“The Marbled Swarm is Dennis Cooper’s most haunting work to date. In secret passageways, hidden rooms, and the troubled mind of our narrator, a mystery perpetually takes shape—and the most compelling clue to its final nature is “the marbled swarm” itself, a complex amalgam of language passed down from father to son.
Cooper ensnares the reader in a world of appearances, where the trappings of high art, old money, and haute cuisine obscure an unspeakable system of coercion and surrender. And as the narrator stalks an elusive truth, traveling from the French countryside to Paris and back again, the reader will be seduced by a voice only Dennis Cooper could create.”

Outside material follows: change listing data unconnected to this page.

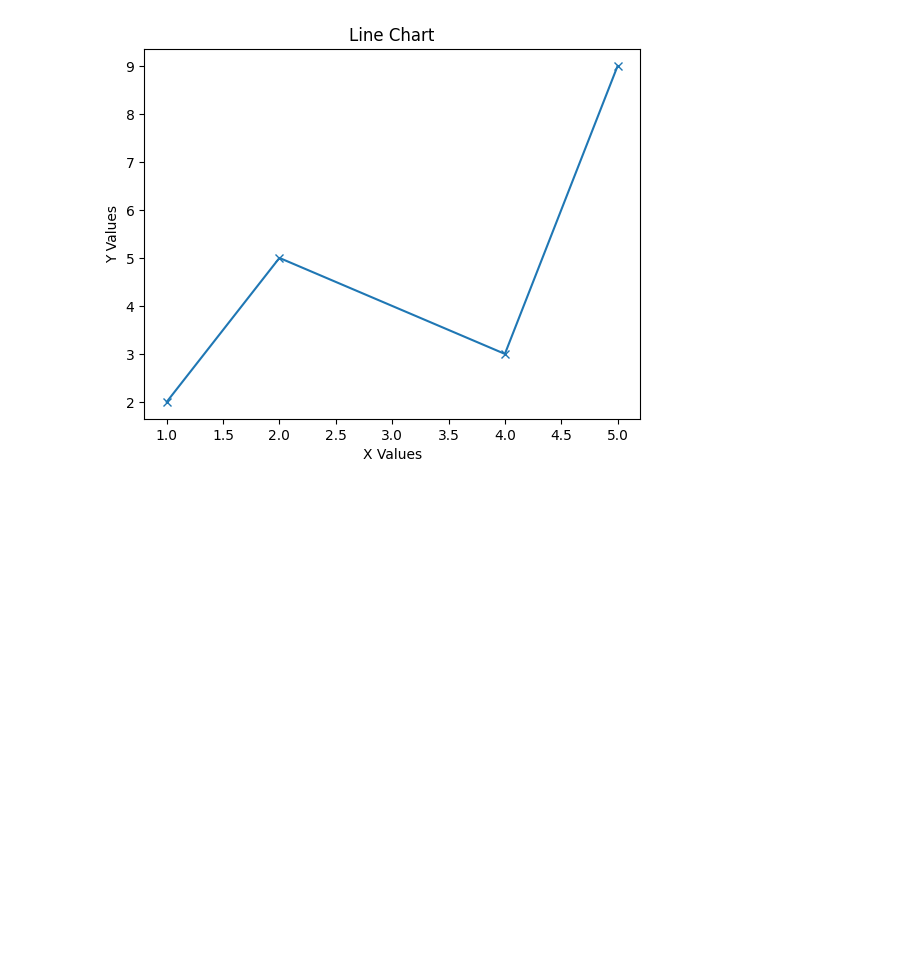
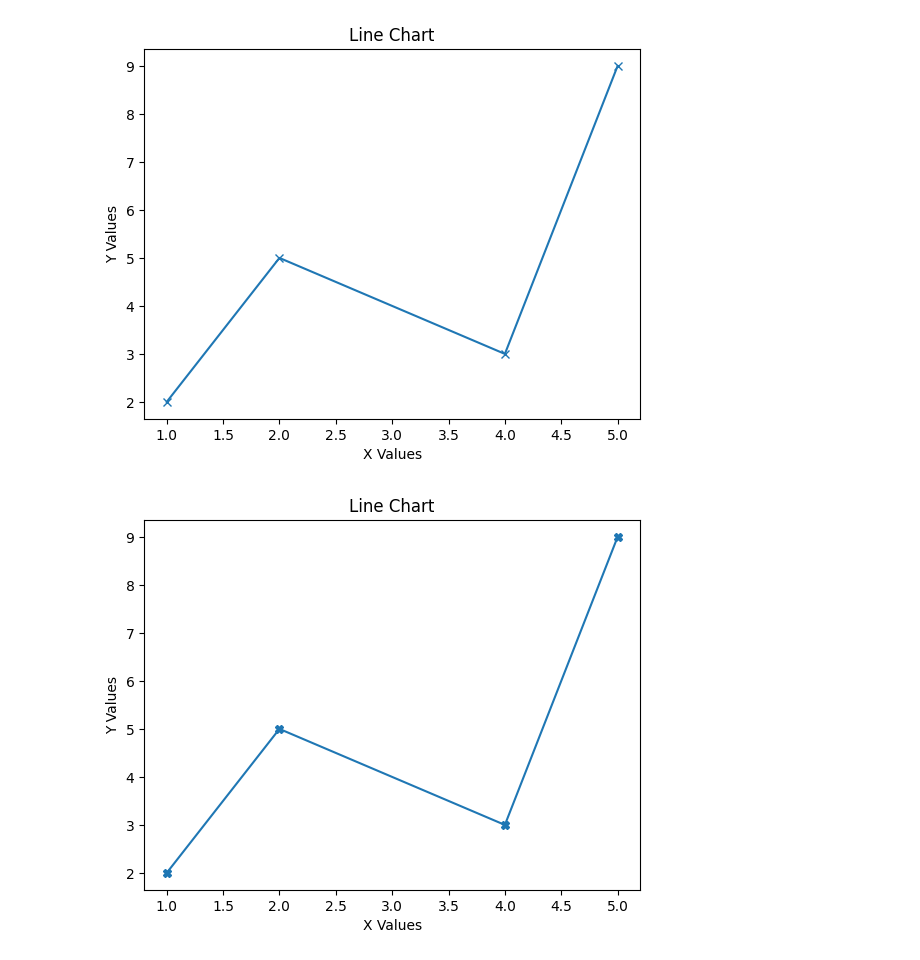
Before and after one commit to Aftab-Ahmed1234/Matplotlib, a Jupyter notebook: Matplatlib.ipynb, the cells around one changed output. Cells and saved outputs as stored; diff of their text form; code cells hidden in the pictures; blank space fills up the shorter version.

Commit message:
Day1Matplotlib

```diff
--- a/Matplatlib.ipynb
+++ b/Matplatlib.ipynb
@@ -117,3 +117,15 @@ plt.ylabel("Y Values")
 plt.show()
 # %% [output]
 [figure]
+# %%
+# Markers
+import matplotlib.pyplot as plt
+x=[1,2,4,5]
+y=[2,5,3,9]
+plt.plot(x,y, marker="X")
+plt.title("Line Chart")
+plt.xlabel("X Values")
+plt.ylabel("Y Values")
+plt.show()
+# %% [output]
+[figure, added]
```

Thoughts: Before anyone contemplates reading The Marbled Swarm by Dennis Cooper, please note that the language is extremely rough, but more importantly the subject matter is seriously disturbing. One could take this as a sign of Mr. Cooper’s genius in that he challenges the reader’s sensibilities, or one could believe that Mr. Cooper may need to seek psychiatric help for his depraved subject matter. No matter what one feels about the main character of his novel however, one must laud Mr. Cooper for his ability to play with the language, rendering it completely unfamiliar and forcing the reader to wrest any meaning through painstaking and careful reading.
To say The Marbled Swarm is a difficult read is an understatement of the greatest magnitude; it makes Nabokov’s Lolita seem like a children’s bedtime story. First off, there is the narrator and his actions as he takes the reader through his horrific past and gruesome present. He surrounds himself with friends who share his more perverse proclivities, and some of the scenes about his “hobby” that ensue make the bloodiest horror movie pale in comparison. Even worse are his actions towards his brother and the horrible mental game his father unknowingly played with both his brother and him. The entire backstory of the narrator is enough to send shivers up and down the spine of the reader or send one running to the bathroom before losing one’s stomach contents.
Yet, this is a novel that one is compelled to continue reading. The reader never really knows if the narrator is telling the truth or presenting his past as he would prefer it to have happened. The Marbled Swarm could be construed as one huge psychological study on the use of language to obfuscate the truth. As upsetting as the narrator’s story is, the possibility that it is all a delusion allows the reader to power through to the end in order to resolve the mystery without having to question one’s own mindset.
The Marbled Swarm is disturbing in its depravity but absolutely brilliant in its use of language. It is one novel that is not going to attract a large following because it is one of the most challenging reads ever published. For those readers who persevere, one will be rewarded with an entirely new appreciation for the English language and the power of words to hide or tell the truth.
Acknowledgments: Thank you to Erica Barmash from Harper Perennial for my review copy and for bringing to my attention some of the most challenging books I have ever had the pleasure of reading!